Cummins Inc. has honored seven employees, including two based in Columbus, with the engine maker’s top technical awards — the Julius Perr Innovation Awards.
Neal Currier and Aleksey Yezerets, both of Columbus, were recognized for their work to improve measurement of gas exhaust composition, which is critical to understanding the performance of catalyst systems and emission controls, the company said.
The specific feature developed by Currier and Yezerets probes catalytic converters and other devices to understand reaction chemistry that previously was difficult to determine, Cummins said.
The annual awards are used by Cummins to recognize its scientists and engineers for inventions and other work that lead to advancements in emissions control and filter design.
Other winners this year were: Ismail Bagci, Kevin South, Gregory Hoverson, Peter Herman and Patrick Galecki, who received the award for developing the first fully composite spin-on filter. The new design made possible a unique product platform known as the User Friendly Filter, a technological step that has sparked several other related products, Cummins said.
The filter requires fewer components and is made from composite materials rather than metal, all of which results in lower costs and increased environmental sustainability, the company said in a news release. The invention has led to eight patents and more than a dozen pending patent applications.

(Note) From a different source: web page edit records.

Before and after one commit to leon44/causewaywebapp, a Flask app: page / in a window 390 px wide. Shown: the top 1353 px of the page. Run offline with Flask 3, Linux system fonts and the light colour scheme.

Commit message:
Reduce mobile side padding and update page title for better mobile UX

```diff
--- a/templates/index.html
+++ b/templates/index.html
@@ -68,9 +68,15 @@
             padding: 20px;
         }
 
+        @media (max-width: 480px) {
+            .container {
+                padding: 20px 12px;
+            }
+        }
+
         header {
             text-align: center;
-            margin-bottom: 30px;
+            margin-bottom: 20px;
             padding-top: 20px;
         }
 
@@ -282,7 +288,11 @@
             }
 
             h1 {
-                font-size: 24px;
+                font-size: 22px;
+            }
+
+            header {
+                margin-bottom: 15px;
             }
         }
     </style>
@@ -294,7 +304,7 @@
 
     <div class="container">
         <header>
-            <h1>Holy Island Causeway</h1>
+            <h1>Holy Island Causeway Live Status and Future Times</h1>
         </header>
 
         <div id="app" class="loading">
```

The Julius Perr Innovation Award was created to honor Dr. Perr, who retired from Cummins in 1997 as vice president of fuel systems. Dr. Perr, who died in 2005, joined Cummins in 1958 after fleeing Communist Hungary. He was listed as the inventor or co-inventor of 80 U.S. patents.